Death arrived first and waited for the rest of us.
She slept in bed beneath a pall of down and cotton,
drifting away from consciousness
while we toiled within it.
We watched her,
our hushed voices rising up into the air,
“What do we do?”
The questions rose while spirits sank.
Her body left a cavity where she tucked herself in,
buried under the insidious warmth of the duvet.
Pounds lost were nothing to the gravity upon her.
Her breath ebbed back into her lungs,
following the contoured mattress—
a cushion sloped like the bends of the universe—
compelled by forces pulling it in,
pulling her in,
January stuffed me into
This tar pit pipe
If you could just take your knife from my lungs,
That heavy sob still resounding,
Although skepticism regarding the authorship of Shakespeare’s poetry and plays may well have been expressed as soon as William Shakspere (as the family name is spelled in the Holy Trinity Church Register of Stratford-on-Avon) was publicly acknowledged as the illustrious “Bard of Avon,” the first writer to voice his suspicion was James Wilmot, a retired London cleric who in the early 1780′s settled in Warwickshire and proceeded to gather material for a proposed biography of Shakespeare. When he learned that the most famous inhabitant of those parts may well have been the unschooled son of a local tradesman who left not a shred of evidence that he had ever owned a book or written so much as a letter, Wilmot gave up the project and discarded his notes.
Party Politicians love the hurt
Don’t feel anything, they will never learn
Money they push down, they push down
I’m the one “to represent you all”
Polls going up, representatives ring’ doorbells
But there is no love, there is no love
Throw the truth back ‘til we believe you
We hold these bayous close to hearts,
Between chicken wire these screams echo,
Held trapped blue jays,
Swan of evil,
Stripping away a soul guarded,
Leaving behind tears and shattered promises,
Hollowing out unholy, vows forsaken,
Inhaling until fire singes flesh,

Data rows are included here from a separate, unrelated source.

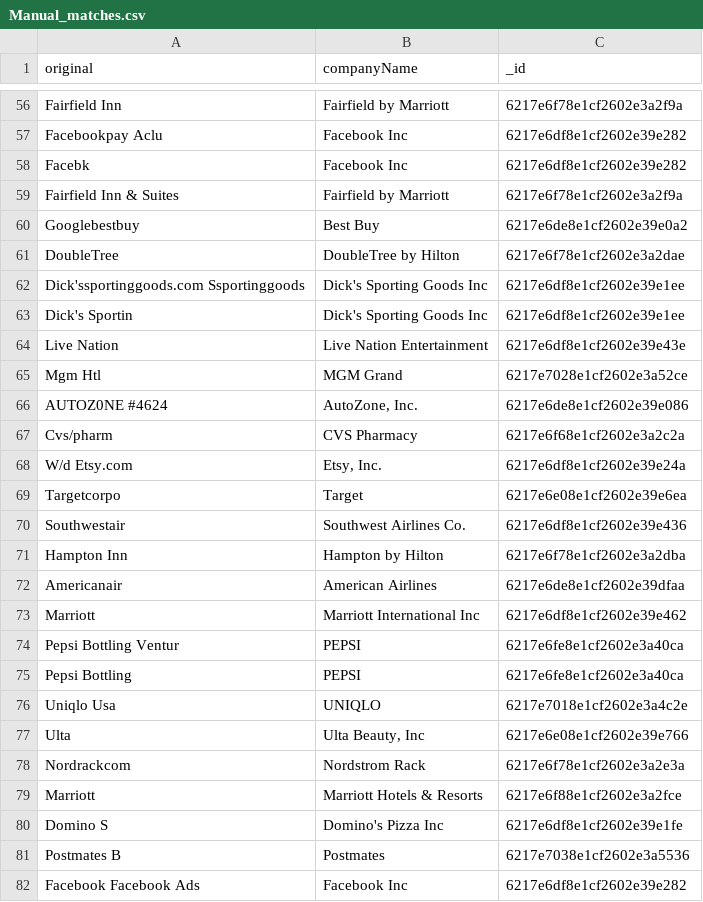
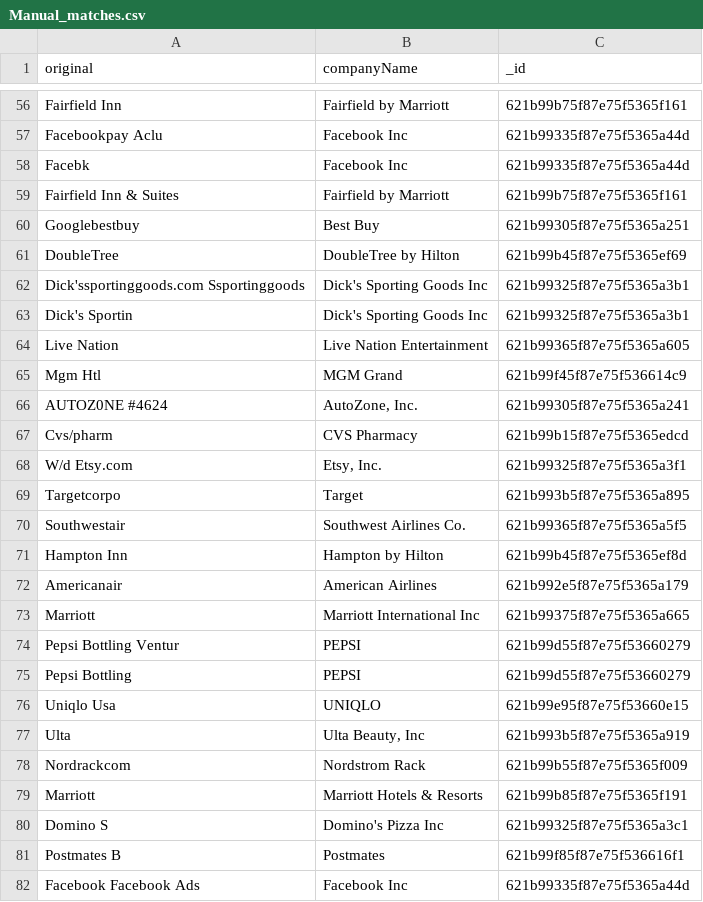
Before and after one commit to nitinsayshe/KarmaWallet, a CSV file: src/integrations/plaid/.tmp/Manual_matches.csv, drawn as a sheet; only a part is shown, gaps mark what is left out; the diff covers the shown part only.

```diff
--- a/src/integrations/plaid/.tmp/Manual_matches.csv
+++ b/src/integrations/plaid/.tmp/Manual_matches.csv
@@ -56,27 +56,27 @@
-"Fairfield Inn","Fairfield by Marriott","6217e6f78e1cf2602e3a2f9a"
-"Facebookpay Aclu","Facebook Inc","6217e6df8e1cf2602e39e282"
-"Facebk","Facebook Inc","6217e6df8e1cf2602e39e282"
-"Fairfield Inn & Suites","Fairfield by Marriott","6217e6f78e1cf2602e3a2f9a"
-"Googlebestbuy","Best Buy","6217e6de8e1cf2602e39e0a2"
-"DoubleTree","DoubleTree by Hilton","6217e6f78e1cf2602e3a2dae"
-"Dick'ssportinggoods.com Ssportinggoods","Dick's Sporting Goods Inc","6217e6df8e1cf2602e39e1ee"
-"Dick's Sportin","Dick's Sporting Goods Inc","6217e6df8e1cf2602e39e1ee"
-"Live Nation","Live Nation Entertainment","6217e6df8e1cf2602e39e43e"
-"Mgm Htl","MGM Grand","6217e7028e1cf2602e3a52ce"
-"AUTOZ0NE #4624","AutoZone, Inc.","6217e6de8e1cf2602e39e086"
-"Cvs/pharm","CVS Pharmacy","6217e6f68e1cf2602e3a2c2a"
-"W/d Etsy.com","Etsy, Inc.","6217e6df8e1cf2602e39e24a"
-"Targetcorpo","Target","6217e6e08e1cf2602e39e6ea"
-"Southwestair","Southwest Airlines Co.","6217e6df8e1cf2602e39e436"
-"Hampton Inn","Hampton by Hilton","6217e6f78e1cf2602e3a2dba"
-"Americanair","American Airlines","6217e6de8e1cf2602e39dfaa"
-"Marriott","Marriott International Inc","6217e6df8e1cf2602e39e462"
-"Pepsi Bottling Ventur","PEPSI","6217e6fe8e1cf2602e3a40ca"
-"Pepsi Bottling","PEPSI","6217e6fe8e1cf2602e3a40ca"
-"Uniqlo Usa","UNIQLO","6217e7018e1cf2602e3a4c2e"
-"Ulta","Ulta Beauty, Inc","6217e6e08e1cf2602e39e766"
-"Nordrackcom","Nordstrom Rack","6217e6f78e1cf2602e3a2e3a"
-"Marriott","Marriott Hotels & Resorts","6217e6f88e1cf2602e3a2fce"
-"Domino S","Domino's Pizza Inc","6217e6df8e1cf2602e39e1fe"
-"Postmates B","Postmates","6217e7038e1cf2602e3a5536"
-"Facebook Facebook Ads","Facebook Inc","6217e6df8e1cf2602e39e282"
+"Fairfield Inn","Fairfield by Marriott","621b99b75f87e75f5365f161"
+"Facebookpay Aclu","Facebook Inc","621b99335f87e75f5365a44d"
+"Facebk","Facebook Inc","621b99335f87e75f5365a44d"
+"Fairfield Inn & Suites","Fairfield by Marriott","621b99b75f87e75f5365f161"
+"Googlebestbuy","Best Buy","621b99305f87e75f5365a251"
+"DoubleTree","DoubleTree by Hilton","621b99b45f87e75f5365ef69"
+"Dick'ssportinggoods.com Ssportinggoods","Dick's Sporting Goods Inc","621b99325f87e75f5365a3b1"
+"Dick's Sportin","Dick's Sporting Goods Inc","621b99325f87e75f5365a3b1"
+"Live Nation","Live Nation Entertainment","621b99365f87e75f5365a605"
+"Mgm Htl","MGM Grand","621b99f45f87e75f536614c9"
+"AUTOZ0NE #4624","AutoZone, Inc.","621b99305f87e75f5365a241"
+"Cvs/pharm","CVS Pharmacy","621b99b15f87e75f5365edcd"
+"W/d Etsy.com","Etsy, Inc.","621b99325f87e75f5365a3f1"
+"Targetcorpo","Target","621b993b5f87e75f5365a895"
+"Southwestair","Southwest Airlines Co.","621b99365f87e75f5365a5f5"
+"Hampton Inn","Hampton by Hilton","621b99b45f87e75f5365ef8d"
+"Americanair","American Airlines","621b992e5f87e75f5365a179"
+"Marriott","Marriott International Inc","621b99375f87e75f5365a665"
+"Pepsi Bottling Ventur","PEPSI","621b99d55f87e75f53660279"
+"Pepsi Bottling","PEPSI","621b99d55f87e75f53660279"
+"Uniqlo Usa","UNIQLO","621b99e95f87e75f53660e15"
+"Ulta","Ulta Beauty, Inc","621b993b5f87e75f5365a919"
+"Nordrackcom","Nordstrom Rack","621b99b55f87e75f5365f009"
+"Marriott","Marriott Hotels & Resorts","621b99b85f87e75f5365f191"
+"Domino S","Domino's Pizza Inc","621b99325f87e75f5365a3c1"
+"Postmates B","Postmates","621b99f85f87e75f536616f1"
+"Facebook Facebook Ads","Facebook Inc","621b99335f87e75f5365a44d"
```
Also changed, not shown: 95 edited cells elsewhere in this file, src/integrations/plaid/.tmp/False_pos.csv, src/integrations/plaid/.tmp/matchedUnique.csv, 9 other files.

Allowing demons to escape with every exhaled breath,
I used to love eating cold cereal. I used to love Cocoa Krispies, Count Chocula, Trix, and especially Lucky Charms. Fiber was never a thought when I drowned my bowl in cereal and milk and dug in, enjoying the sugar rush. It was all so magically delicious until the ride in to school.
Homeroom. I was either late, running to the bathroom or stuck behind a desk, clutching the small, wooden structure. Sometimes, after the bell rung, I would escape back into the bathroom, trying to relieve those harsh, stomach pains.
Dear, Patch. Hello, Peter. Mork, Jack, Good Will Hunting. No more Good Mornings! We have reached What Dreams May Come, an echo now in the Dead Poets Society, but we are The Fisher King. We don’t need no Toys to set The Bird Cage free. Live, Love, and Laugh as we fade to black, remembering The Final Cut.
“You’re dating a slut,” I giggled against warm lips, swaying disconnected in the dance. Mind in another world I sat back, hands shaking. Voice interrupted by breath. Savoring this touch. I scold myself for being such a nymph, sitting in the rain, leaf decorated and gasping with the throbbing veins. Rushed and silenced thoughts, clutching tight and never stopping, singing to you, mirroring your hand’s euphoria. Together like this. Maybe this glory is imagined, but I do not pause to dwell, do not let it rise up. Instead, I swell with you and perhaps you are helium I keep inhaling and my feet might not be reminded of gravity of the sensation of tickling grass again. Instead this could be my only emotion. Sweet, full exodus and jovial ritual before twilight on wet mountain tops beneath trees, dew-covered like our bodies. Heaven held in each other’s gaze.
We create our own gods. Licked nectar off lips, heads thrown back, coupling, reaching, pushing in time.
A soft breeze rustled across deep green grass, perfectly cut to match its square interior. Sun settled down over small, white houses with glass screen doors propped wide open. Shadows fell over newspapers now lifted up, last relics of a world gone quiet, but the road whispered of life to come. But none never did. “Good-morning, neighbor.” “Good-morning, neighbor,” he replied as he walked to his house. “Just another day of paradise,” and the door slammed shut behind him. Sunlight streamed into the small kitchen. His wife, Lily was busy cooking breakfast. She always made scrambled eggs and bacon, his favorite, and she hummed as she cooked.
Pain and sorrow are the sweet rains flowing across the film of our lives. We dive deep through trust and into the heart of betrayal, twisting and turning along the strings of lies and illusion. Passion carries us across, and we hold to heart, afraid to break. But it’s the pieces of tragedy that tell the real stories, stories that we cannot turn away from; can we watch them again and again? Or as the screen fades to black, do we remain held within memory, forever touched by the film of their lives? It’s a simple turn of the page that can be ignored. We don’t want to hear about it. We don’t want to see it. We don’t want to know, but it still happened. One story always echoes across the news. A life was lost. Tragedy struck.